PROMPT — Looking at the entries, say how many lines contain the string "title". Offer nothing besides the number.

***** RECORDS SUPPLIED

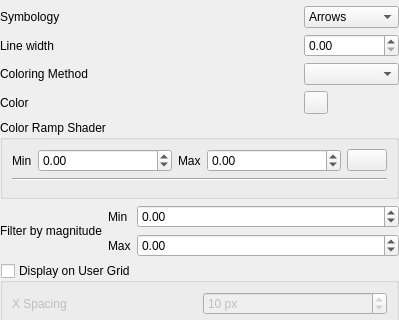
tomkralidis/QGIS, file src/ui/mesh/qgsmeshrenderervectorsettingswidgetbase.ui: the form before one commit; both pictures show x 0 to 399 and y 0 to 320 of the 399 by 861 pixel window.
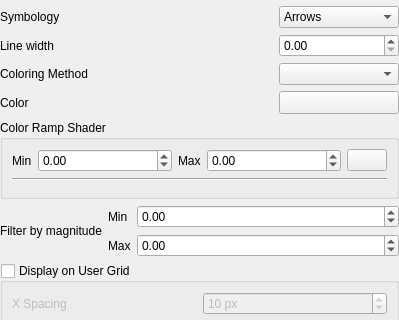
The form after the commit. Icons and pictures are not drawn. Custom widgets are drawn as their Qt base class.

Commit message: Set color widget minimal size to avoid they shrink while resizing dialog

```diff
--- a/src/ui/mesh/qgsmeshrenderervectorsettingswidgetbase.ui
+++ b/src/ui/mesh/qgsmeshrenderervectorsettingswidgetbase.ui
@@ -27,7 +27,14 @@
     <number>0</number>
    </property>
    <item row="5" column="1">
-    <widget class="QgsColorButton" name="mColorWidget"/>
+    <widget class="QgsColorButton" name="mColorWidget">
+     <property name="minimumSize">
+      <size>
+       <width>120</width>
+       <height>0</height>
+      </size>
+     </property>
+    </widget>
    </item>
    <item row="4" column="1">
     <widget class="QComboBox" name="mColoringMethodComboBox"/>
```
The commit also changes 1 other file.
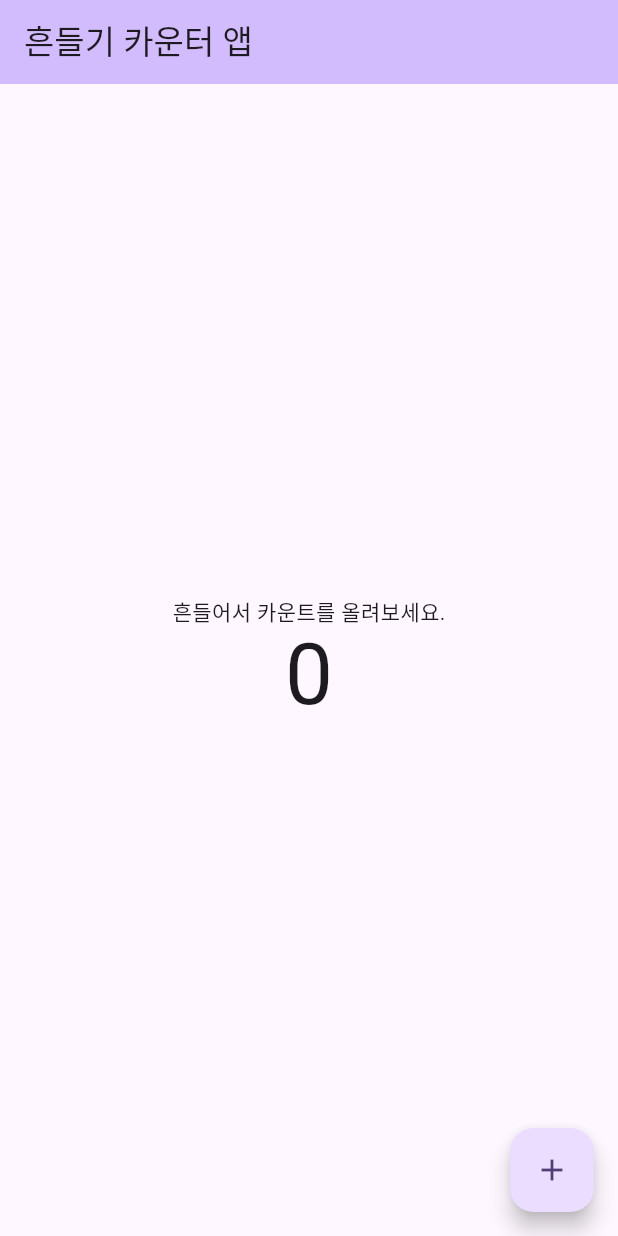
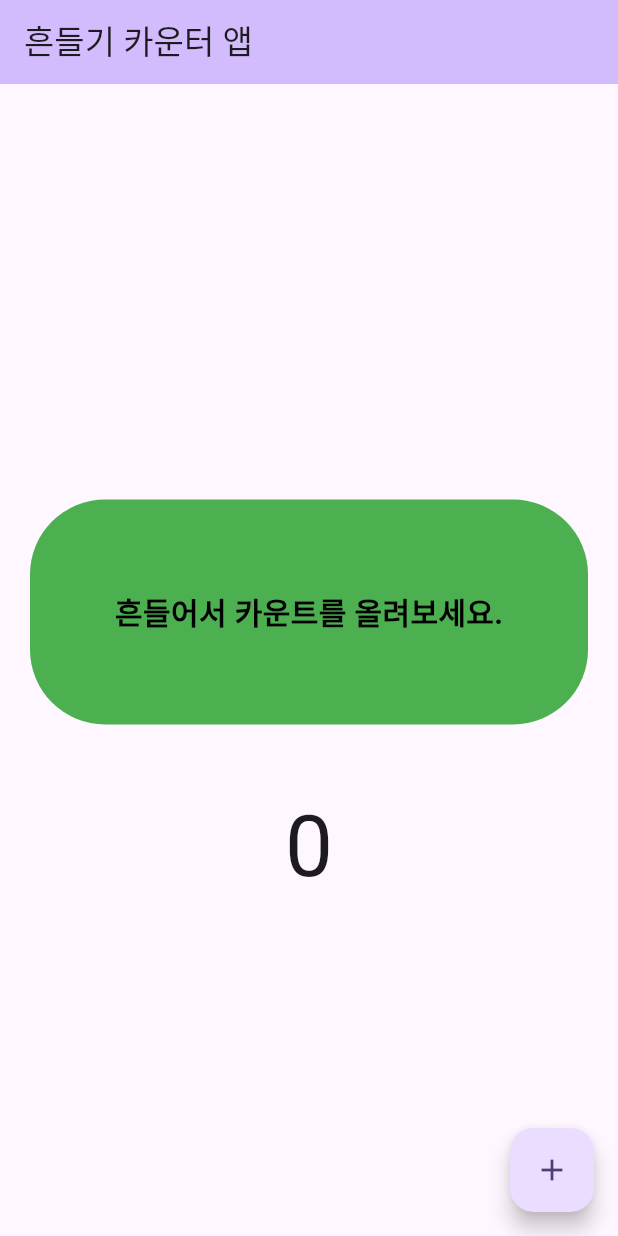
Before and after one commit to HiddenEvent/flutter_guides, a Flutter app: the screen it shows after launch, on a phone screen of 412 x 824 dp. Run offline on Flutter 3.47's test engine with Material 3 defaults, Android fonts, the phone set to English and light mode, and no system bars; our stand-ins replace velocity_x; missing offline and left inert: shake.

Commit message:
[흔들기 앱] velocity_x 라이브러리 사용

```diff
--- a/lib/my_home_page.dart
+++ b/lib/my_home_page.dart
@@ -1,8 +1,10 @@
 import 'package:flutter/material.dart';
 import 'package:shake/shake.dart';
+import 'package:velocity_x/velocity_x.dart';
 
 class MyHomePage extends StatefulWidget {
   const MyHomePage({super.key, required this.title});
+
   final String title;
 
   @override
@@ -12,6 +14,7 @@ class MyHomePage extends StatefulWidget {
 class _MyHomePageState extends State<MyHomePage> with WidgetsBindingObserver {
   int _counter = 0;
   late ShakeDetector detector;
+
   @override
   void initState() {
     WidgetsBinding.instance.addObserver(this);
@@ -45,9 +48,22 @@ class _MyHomePageState extends State<MyHomePage> with WidgetsBindingObserver {
         child: Column(
           mainAxisAlignment: MainAxisAlignment.center,
           children: <Widget>[
-            const Text(
-              '흔들어서 카운트를 올려보세요.',
-            ),
+            '흔들어서 카운트를 올려보세요.'
+                .text
+                .color(Colors.red)
+                .bold
+                .black
+                .size(
+                  20,
+                )
+                .isIntrinsic
+                .makeCentered()
+                .box
+                .withRounded(value: 50)
+                .color(Colors.green)
+                .height(150)
+                .make()
+                .pSymmetric(h: 20, v: 50),
             Text(
               '$_counter',
               style: Theme.of(context).textTheme.displayLarge,
--- a/pubspec.yaml
+++ b/pubspec.yaml
@@ -36,6 +36,7 @@ dependencies:
   # Use with the CupertinoIcons class for iOS style icons.
   cupertino_icons: ^1.0.2
   shake: ^2.2.0
+  velocity_x: ^4.1.2
 
 dev_dependencies:
   flutter_test:
```
Also changed, not shown: pubspec.lock.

**********

ANSWER FOR THIS EXERCISE — 2